[PUBMED]    
26.
Silberstein LE, Naryshkin S, Haddad JJ, Strauss JF 3 rd . Calcium homeostasis during therapeutic plasma exchange. Transfusion 1986;26:151-5.  Back to cited text no. 26
    
27.
Das SS, Chaudhary R, Khetan D, Shukla JS, Agarwal P, Mishra RB. Calcium and magnesium levels during automated plateletpheresis in normal donors. Transfus Med 2005;15:233-6.  Back to cited text no. 27
    
28.
Farrokhi P, Farahmand H, Bismuth A, Suarez C, Ducot B, Gillon MC, et al. How to stabilize the level of ionized calcium and citrate during plateletpheresis. Vox Sang 1998;74:7-12.  Back to cited text no. 28
    
29.
Altura BT, Altura BM. Measurement of ionized magnesium in whole blood, plasma and serum with a new ion-selective electrode in healthy and diseased human subjects. Magnes Trace Elem 1991;10:90-8.  Back to cited text no. 29
    
30.
Altura BT, Burack JL, Cracco RQ, Galland L, Handwerker SM, Markell MS, et al. Clinical studies with the NOVA ISE for IMg2+. Scand J Clin Lab Invest Suppl 1994;217:53-67.  Back to cited text no. 30
    
31.
Tomita T, Takayanagi M, Kiwada K, Mieda A, Takahashi C, Hata T. Vasovagal reactions in apheresis donors. Transfusion 2002;42:1561-6.  Back to cited text no. 31
    

Top
Correspondence Address:
Dr. Prashant Agarwal
Department of Transfusion Medicine, Sanjay Gandhi Post Graduate Institute of Medical Sciences, Lucknow, Uttar Pradesh
India
Login to access the Email id
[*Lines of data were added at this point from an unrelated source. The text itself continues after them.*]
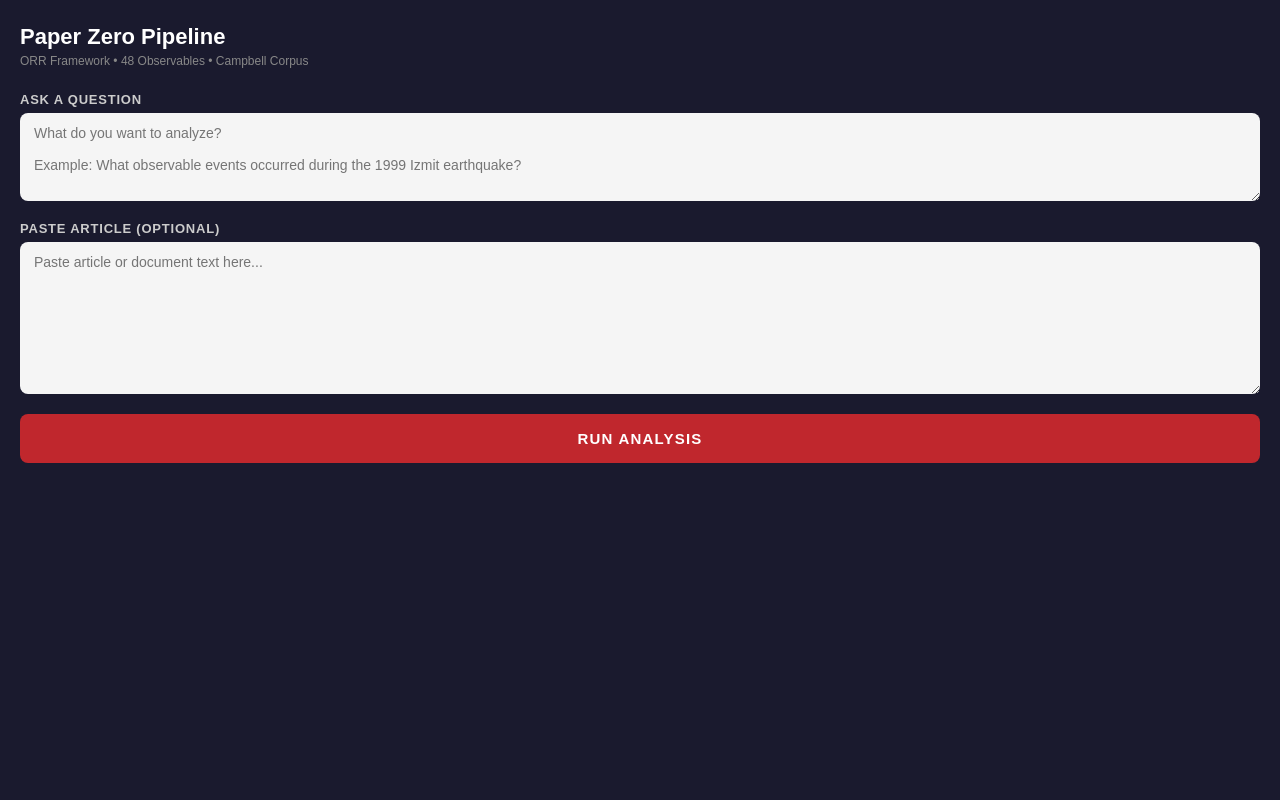
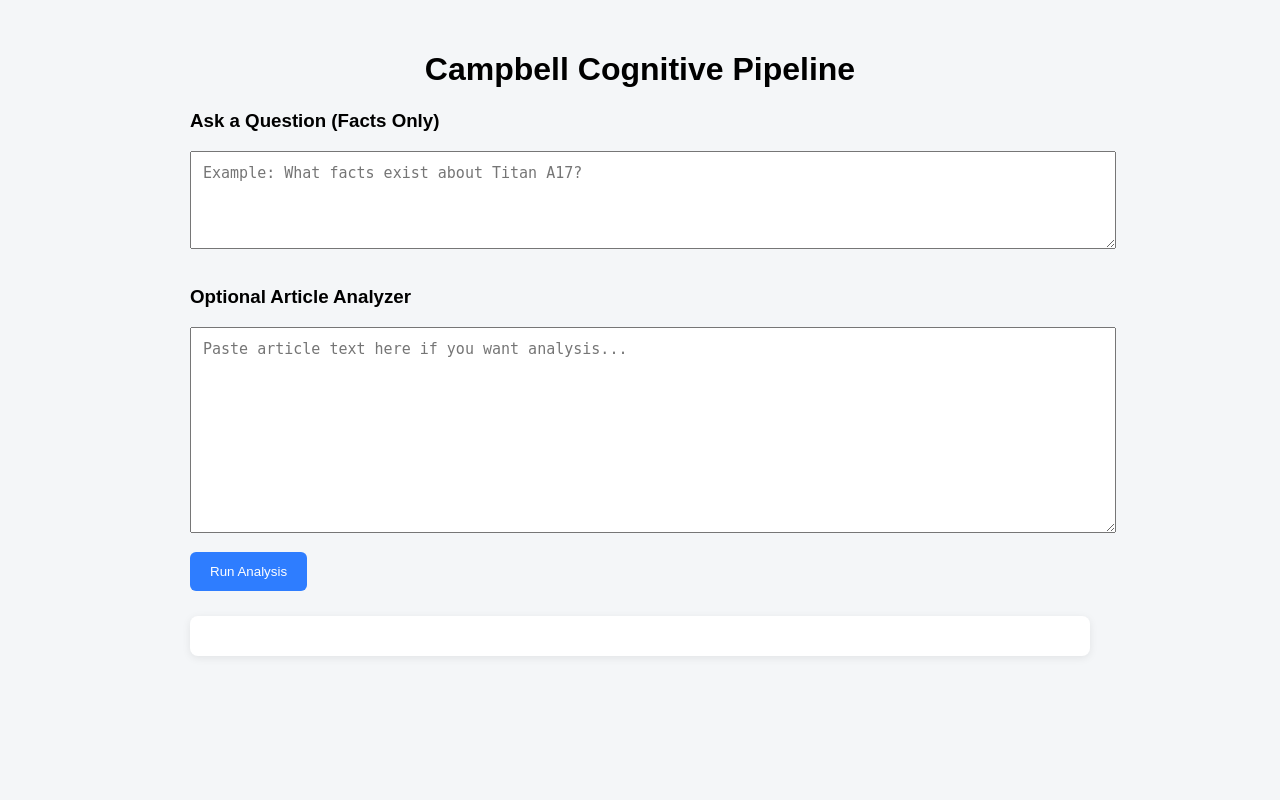
Before and after one commit to seprimo22-bit/Pipeline-MVP2, a Flask app: page / in a window 1280 px wide. Run offline with Flask 3, Linux system fonts and the light colour scheme.

Commit message:
Update index.html

```diff
--- a/templates/index.html
+++ b/templates/index.html
@@ -1,245 +1,88 @@
 <!DOCTYPE html>
-<html lang="en">
+<html>
 <head>
-<meta charset="UTF-8">
-<meta name="viewport" content="width=device-width, initial-scale=1.0">
-<title>Paper Zero Pipeline</title>
+    <title>Campbell Cognitive Pipeline</title>
     <style>
-* { box-sizing: border-box; margin: 0; padding: 0; }
-
         body {
             font-family: Arial, sans-serif;
-  background: #1a1a2e;
-  color: #f0f0f0;
-  min-height: 100vh;
-  padding: 24px 20px 40px;
+            max-width: 900px;
+            margin: auto;
+            padding: 30px;
+            background: #f4f6f8;
         }
 
         h1 {
-  font-size: 22px;
-  font-weight: 900;
-  color: #ffffff;
-  margin-bottom: 4px;
-}
-
-.subtitle {
-  font-size: 12px;
-  color: #888;
-  margin-bottom: 24px;
-}
-
-label {
-  display: block;
-  font-size: 13px;
-  font-weight: 700;
-  color: #ccc;
-  margin-bottom: 6px;
-  text-transform: uppercase;
-  letter-spacing: .06em;
+            text-align: center;
         }
 
         textarea {
             width: 100%;
-  padding: 12px 14px;
-  font-size: 14px;
-  font-family: Arial, sans-serif;
-  background: #f5f5f5;
-  color: #111;
-  border: none;
-  border-radius: 8px;
-  resize: vertical;
-  margin-bottom: 16px;
-  outline: none;
-}
-
-textarea:focus {
-  box-shadow: 0 0 0 3px rgba(192,39,45,0.4);
+            padding: 12px;
+            font-size: 15px;
+            margin-bottom: 15px;
         }
 
         button {
-  width: 100%;
-  padding: 16px;
-  background: #c0272d;
+            padding: 12px 20px;
+            background: #2e7dff;
             color: white;
             border: none;
-  border-radius: 8px;
-  font-size: 15px;
-  font-weight: 900;
-  font-family: Arial, sans-serif;
-  letter-spacing: .08em;
+            border-radius: 6px;
             cursor: pointer;
-  margin-bottom: 28px;
-  text-transform: uppercase;
         }
 
-button:hover { background: #a01f24; }
-button:disabled { background: #555; cursor: not-allowed; }
-
-/* OUTPUT CARDS */
-.results { display: none; }
-
-.card {
-  background: #f5f5f5;
-  color: #111;
-  border-radius: 8px;
-  padding: 16px;
-  margin-bottom: 12px;
+        button:hover {
+            background: #1b5edb;
         }
 
-.card-title {
-  font-size: 11px;
-  font-weight: 900;
-  letter-spacing: .1em;
-  text-transform: uppercase;
-  margin-bottom: 10px;
-  padding-bottom: 8px;
-  border-bottom: 2px solid;
-}
-
-.card-title.green { color: #1a7a4a; border-color: #1a7a4a; }
-.card-title.blue  { color: #1a4a8a; border-color: #1a4a8a; }
-.card-title.red   { color: #c0272d; border-color: #c0272d; }
-.card-title.gray  { color: #555;    border-color: #ccc; }
-
-.fact-item {
-  font-size: 13px;
-  line-height: 1.6;
-  padding: 6px 0;
-  border-bottom: 1px solid #e0e0e0;
-  color: #222;
-}
-
-.fact-item:last-child { border-bottom: none; }
-
-.empty { font-size: 13px; color: #888; font-style: italic; }
-
-.rel-status {
-  font-size: 14px;
-  font-weight: 700;
-  color: #222;
-}
-
-.corpus-source {
-  font-size: 11px;
-  font-weight: 700;
-  color: #c0272d;
-  margin-bottom: 2px;
-}
-
-.corpus-text {
-  font-size: 13px;
-  color: #333;
-  line-height: 1.5;
-  margin-bottom: 10px;
+        #answer {
+            margin-top: 25px;
+            padding: 20px;
+            background: white;
+            border-radius: 8px;
+            white-space: pre-wrap;
+            box-shadow: 0 2px 8px rgba(0,0,0,0.08);
         }
     </style>
 </head>
 <body>
+    <h1>Campbell Cognitive Pipeline</h1>
 
-<h1>Paper Zero Pipeline</h1>
-<div class="subtitle">ORR Framework &bull; 48 Observables &bull; Campbell Corpus</div>
+    <h3>Ask a Question (Facts Only)</h3>
+    <textarea id="question" rows="4" placeholder="Example: What facts exist about Titan A17?"></textarea>
 
-<label>Ask a Question</label>
-<textarea id="question" rows="4"
-  placeholder="What do you want to analyze?&#10;&#10;Example: What observable events occurred during the 1999 Izmit earthquake?"></textarea>
+    <h3>Optional Article Analyzer</h3>
+    <textarea id="article" rows="10" placeholder="Paste article text here if you want analysis..."></textarea>
 
-<label>Paste Article (optional)</label>
-<textarea id="article" rows="8"
-  placeholder="Paste article or document text here..."></textarea>
+    <button onclick="ask()">Run Analysis</button>
 
-<button id="btn" onclick="runAnalysis()">Run Analysis</button>
-
-<div class="results" id="results">
-
-  <div class="card">
-    <div class="card-title green">Observe — Facts From Input</div>
-    <div id="facts-from-input"></div>
-  </div>
-
-  <div class="card">
-    <div class="card-title blue">Recognize — Facts About Input</div>
-    <div id="facts-about-input"></div>
-  </div>
-
-  <div class="card">
-    <div class="card-title red">Respond — Relationship Status</div>
-    <div id="relationship-status" class="rel-status"></div>
-  </div>
-
-  <div class="card">
-    <div class="card-title gray">Review — Corpus Matches</div>
-    <div id="corpus-matches"></div>
-  </div>
-
-</div>
+    <div id="answer"></div>
 
     <script>
-async function runAnalysis() {
-  const q = document.getElementById("question").value.trim();
-  const a = document.getElementById("article").value.trim();
-  const btn = document.getElementById("btn");
-  const results = document.getElementById("results");
+        async function ask() {
+            const q = document.getElementById("question").value;
+            const article = document.getElementById("article").value;
 
-  btn.disabled = true;
-  btn.innerText = "Running...";
-  results.style.display = "none";
+            document.getElementById("answer").innerText = "Running analysis...";
 
             try {
-    const res = await fetch("/analyze", {
+                const res = await fetch("/ask", {
                     method: "POST",
                     headers: { "Content-Type": "application/json" },
-      body: JSON.stringify({ question: q, article: a })
+                    body: JSON.stringify({ question: q, article: article })
                 });
 
                 const data = await res.json();
 
-    // FACTS FROM INPUT
-    const ffi = document.getElementById("facts-from-input");
-    const factsFrom = data.facts_from_input || [];
-    ffi.innerHTML = factsFrom.length
-      ? factsFrom.map(f => `<div class="fact-item">• ${esc(f)}</div>`).join("")
-      : `<div class="empty">No facts extracted from input.</div>`;
-
-    // FACTS ABOUT INPUT
-    const fai = document.getElementById("facts-about-input");
-    const factsAbout = data.facts_about_input || [];
-    fai.innerHTML = factsAbout.length
-      ? factsAbout.map(f => `<div class="fact-item">• ${esc(f)}</div>`).join("")
-      : `<div class="empty">No background facts generated.</div>`;
-
-    // RELATIONSHIP STATUS
-    document.getElementById("relationship-status").innerText =
-      data.relationship_status || "No relationship determined.";
-
-    // CORPUS MATCHES
-    const cm = document.getElementById("corpus-matches");
-    const matches = data.corpus_matches || [];
-    cm.innerHTML = matches.length
-      ? matches.map(m => `
-          <div class="corpus-source">${esc(m.source)}</div>
-          <div class="corpus-text">${esc(m.match)}</div>
-        `).join("")
-      : `<div class="empty">No direct corpus match found.</div>`;
-
-    results.style.display = "block";
-
+                if (data.analysis) {
+                    document.getElementById("answer").innerText = data.analysis;
+                } else {
+                    document.getElementById("answer").innerText = JSON.stringify(data, null, 2);
+                }
             } catch (err) {
-    document.getElementById("facts-from-input").innerHTML =
-      `<div class="empty">Error: ${esc(err.message)}</div>`;
-    results.style.display = "block";
+                document.getElementById("answer").innerText = "Error contacting server.";
             }
-
-  btn.disabled = false;
-  btn.innerText = "Run Analysis";
-}
-
-function esc(s) {
-  return String(s || "")
-    .replace(/&/g,"&amp;")
-    .replace(/</g,"&lt;")
-    .replace(/>/g,"&gt;");
         }
     </script>
-
 </body>
 </html>
```
Lines whose indentation alone changed are shown as unchanged.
Source of Support: None, Conflict of Interest: None


DOI: 10.4103/0973-6247.162688

Rights and Permissions


    Figures

  [Figure 1], [Figure 2], [Figure 3], [Figure 4]
 
 
    Tables

  [Table 1], [Table 2]



 

Top
 
  Search

  
    Similar in PUBMED
   Search Pubmed for
   Search in Google Scholar for
 Related articles
    Email Alert *
    Add to My List *
* Registration required (free)  


    Abstract
   Introduction
    Materials and Me...
   Results
   Discussion
   Conclusion
    References
    Article Figures
    Article Tables

 Article Access Statistics
    Viewed2191    
    Printed45    
    Emailed0    
    PDF Downloaded15    
    Comments [Add]    

Recommend this journal

Association Contact us | Sitemap | Advertise | What's New | Feedback | Copyright and Disclaimer

2006 - Asian Journal of Transfusion Science | Published by Wolters Kluwer - Medknow
Online since 10th November, 2006